SWORD 1

by Kieron Gillen and Steven Sanders

Every face is elongated, making you think we are visiting a horse dimension. The art is bad to the point of caricature. The way the Best’s head is portrayed is just awful. I have no idea what people were thinking. The backgrounds are mostly corridors and walls, and Abigail Brand could just as easily be Viper for all they bother to distinguish her face.

The dialogue is fun for the most part, and we get to see Lockheed, who steals the show. Gillen introduces a robot who seems to be able to sense the truth behind every situation, and he has me intrigued. They also give us what they call a “bonus” story, but for $3.99 and bad art, I kind of think they owe me more pages at this stage. We learn that Kitty Pryde is still alive and phasing the planet-sized bullet she can’t get away from, dating back to Joss Whedon’s run in Astonishing X-Men. How long has it been? How is Pryde eating? Whatever. It needs to get better fast if we are not to consider this a stupid story. Is this really supposed to be a regular monthly series, and not a min-series? Ugh.


X-Force 21

by Craig Kyle, Christopher Yost, and Clayton Crain

After two #1’s that weren’t good enough, and two that were bad, I was in the mood for something to pick me up. Too bad this is the last comic this week. But then, I had a hunch it would be horrible, so I read it first to get it out of the way.

Necrosha is in full swing, with miserable CGI art from Crain, whose backgrounds are too dark and irritating, and it gets hard to distinguish all the characters, since things are too dark. This is not a good use of dark and light, nor appropriate shading. See Daredevil to see how it’s done right. He doesn’t even bother to draw faces on the Hellions for an entire page, he’s so lazy. They don’t even rate eyeballs!

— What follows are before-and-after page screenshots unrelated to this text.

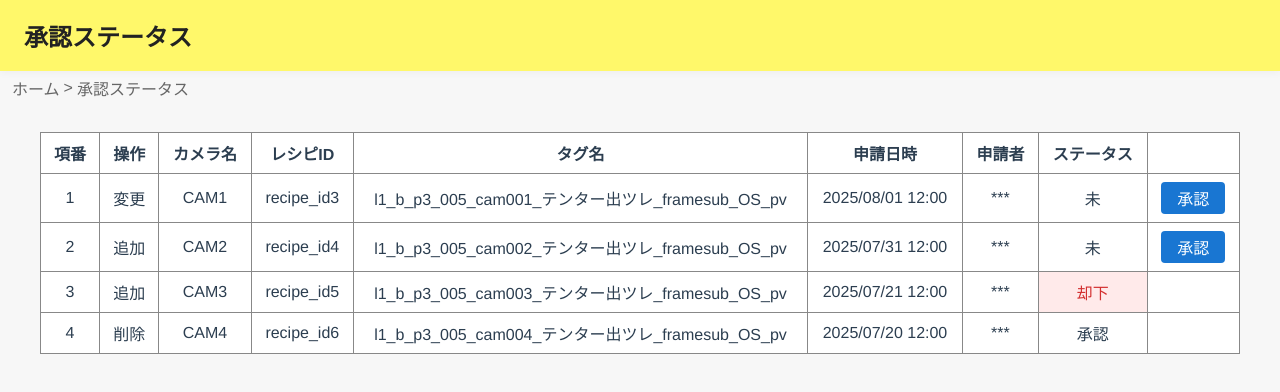
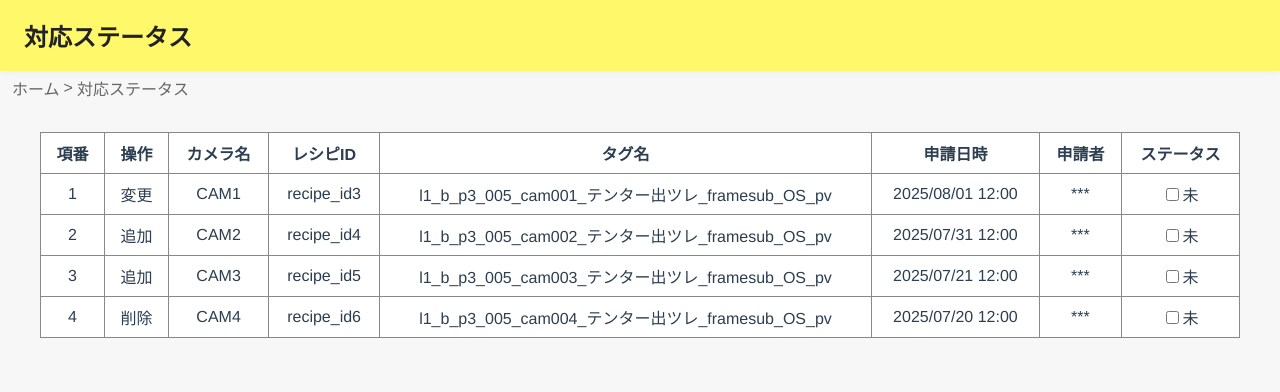
Before and after one commit to 38022/P3Icontrol, a Vue app: page /approval in a window 1280 px wide. Shown: the top 392 px of the page. Built offline with nearby package versions, Linux system fonts and the light colour scheme.

Commit message:
0828修正

```diff
--- a/src/components/ApprovalList.vue
+++ b/src/components/ApprovalList.vue
@@ -1,12 +1,12 @@
 <template>
   <div class="approval-list-page">
     <div class="header">
-      <h2 class="title">承認ステータス</h2>
+      <h2 class="title">対応ステータス</h2>
     </div>
     <nav class="breadcrumb">
       <router-link to="/">ホーム</router-link>
       <span> &gt;</span>
-      <span>承認ステータス</span>
+      <span>対応ステータス</span>
     </nav>
     <div class="approval-table">
       <table>
@@ -20,7 +20,6 @@
             <th>申請日時</th>
             <th>申請者</th>
             <th>ステータス</th>
-            <th></th>
           </tr>
         </thead>
         <tbody>
@@ -32,14 +31,13 @@
             <td>{{ row.tag }}</td>
             <td>{{ row.date }}</td>
             <td>{{ row.name }}</td>
-            <td :class="{ 'rejected-status': row.status === '却下' }">
-              {{ row.status }}</td>
             <td>
-              <button
-                v-if="row.status === '未'"
-                @click="approve(i)"
-                class="approve-btn"
-              >承認</button>
+              <input
+                type="checkbox"
+                :checked="row.status === '済'"
+                @change="row.status = $event.target.checked ? '済' : '未'"
+              />
+              <span>{{ row.status === '済' ? '済' : '未' }}</span>
             </td>
           </tr>
         </tbody>
@@ -96,11 +94,6 @@ export default {
         }
         // 必要に応じて追加
       ]
-    }
-  },
-  methods: {
-    approve(index) {
-      this.approvalList[index].status = '承認';
     }
   }
 }
@@ -180,17 +173,4 @@ export default {
   background: #ffeaea !important;
 }
 
-.approve-btn {
-  padding: 4px 16px;
-  background: #1976d2;
-  color: #fff;
-  border: none;
-  border-radius: 4px;
-  font-size: 1rem;
-  cursor: pointer;
-  transition: background 0.2s;
-}
-.approve-btn:hover {
-  background: #1256a0;
-}
 </style>
--- a/src/components/HomePage.vue
+++ b/src/components/HomePage.vue
@@ -32,8 +32,8 @@
         </router-link>
         <router-link to="/approval" class="menu-item-link">
           <button class="menu-item">
-            <img src="@/assets/list_icon.png" alt="承認待ち" />
-            <span>承認待ち</span>
+            <img src="@/assets/list_icon.png" alt="対応待ち" />
+            <span>対応待ち</span>
           </button>
         </router-link>
       </div>
--- a/src/components/RecipeDB.vue
+++ b/src/components/RecipeDB.vue
@@ -36,10 +36,10 @@
             <td>{{ row.camera }}</td>
             <td>{{ row.editDate }}</td>
             <td>{{ row.createDate }}</td>
-            <td>
+            <!-- <td>
               <router-link
               to="/recipeDB/recipeChange">編集</router-link>
-            </td>
+            </td> -->
             <td>
               <!-- cameraがnullなら有効、recipeIdがnullなら無効 -->
               <router-link
@@ -49,9 +49,9 @@
               <span v-else-if="row.recipeId === null" style="color: #ccc; pointer-events: none; cursor: default;">削除</span>
               <span v-else style="color: #ccc; pointer-events: none; cursor: default;">削除</span>
             </td>
-            <td>
+            <!-- <td>
               <router-link to="/recipeDB/recipeHistory">編集履歴</router-link>
-            </td>
+            </td> -->
           </tr>
         </tbody>
       </table>
--- a/src/components/SettingAdd.vue
+++ b/src/components/SettingAdd.vue
@@ -1,14 +1,14 @@
 <template>
   <div class="setting-add-page">
     <div class="header">
-      <h2 class="title">被写体追加</h2>
+      <h2 class="title">処理構成の追加</h2>
     </div>
     <nav class="breadcrumb">
       <router-link to="/">ホーム</router-link>
       <span> &gt;</span>
       <router-link to="/setting">システム設定</router-link>
       <span> &gt;</span>
-      <span>被写体追加</span>
+      <span>処理構成の追加</span>
     </nav>
     <div class="select-camera">
       <p>追加するカメラを選択</p>
--- a/src/components/SettingDelete.vue
+++ b/src/components/SettingDelete.vue
@@ -1,14 +1,14 @@
 <template>
   <div class="setting-delete-page">
     <div class="header">
-      <h2 class="title">被写体削除</h2>
+      <h2 class="title">処理構成の削除</h2>
     </div>
     <nav class="breadcrumb">
       <router-link to="/">ホーム</router-link>
       <span> &gt;</span>
       <router-link to="/setting">システム設定</router-link>
       <span> &gt;</span>
-      <span>被写体削除</span>
+      <span>処理構成の削除</span>
     </nav>
     <div class="display-info">
       <p>カメラ名：{{ decodedCamera }}</p>
--- a/src/components/SettingEdit.vue
+++ b/src/components/SettingEdit.vue
@@ -1,14 +1,14 @@
 <template>
   <div class="setting-edit-page">
     <div class="header">
-      <h2 class="title">被写体編集</h2>
+      <h2 class="title">処理構成の編集</h2>
     </div>
     <nav class="breadcrumb">
       <router-link to="/">ホーム</router-link>
       <span> &gt;</span>
       <router-link to="/setting">システム設定</router-link>
       <span> &gt;</span>
-      <span>被写体編集</span>
+      <span>処理構成の編集</span>
     </nav>
     <div class="display-info">
       <div class="display-tag">
--- a/src/components/SettingHistory.vue
+++ b/src/components/SettingHistory.vue
@@ -1,14 +1,14 @@
 <template>
   <div class="setting-history-page">
     <div class="header">
-      <h2 class="title">被写体編集履歴</h2>
+      <h2 class="title">処理構成の編集履歴</h2>
     </div>
     <nav class="breadcrumb">
       <router-link to="/">ホーム</router-link>
       <span> &gt;</span>
       <router-link to="/setting">システム設定</router-link>
       <span> &gt;</span>
-      <span>被写体編集履歴</span>
+      <span>処理構成の処理構成の編集履歴</span>
     </nav>
     <div class="history-table">
       <table>
```
Also changed, not shown: src/router/index.js (+6 -6 lines).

The resurrected zombie stuff got stale with the regular Marvel zombies series a long time ago, but these guys are inconsistent. We are told they can’t be hurt, but why does Stonewall bother grunting when Colossus hits him, then? We are told they are under the control of Selene, but then why does Risque feel free to warn off Warpath? And how does Banshee manage to momentarily struggle against her control, when nobody else can? The rules are never explained to the reader, and there are way too many contradictions in one issue to bother treating this seriously.

The recap page alone that explains how the T-O virus is used by two different villains to reanimate dead mutants is convoluted enough to highlight the poorness of this story, especially when you stop to think about how easy it is to explain Blackest Night. Everything is a repeat: instead of Xanshi being resurrected, it’s Genosha. It’s the exact same thing as has already happened at DC, with resurrected heroes and villains attacking, only it’s restricted to mutants. The resurrected ones look normal at first, too, and only Banshee shows us the T-O infection well after he has been attacked. It is poorly done, and the success that DC is having only highlights how lousy this attempt is being executed. No points for second place, guys.


Tpull is Travis Pullen. He started reading comics at 5 years old, and he can't seem to stop.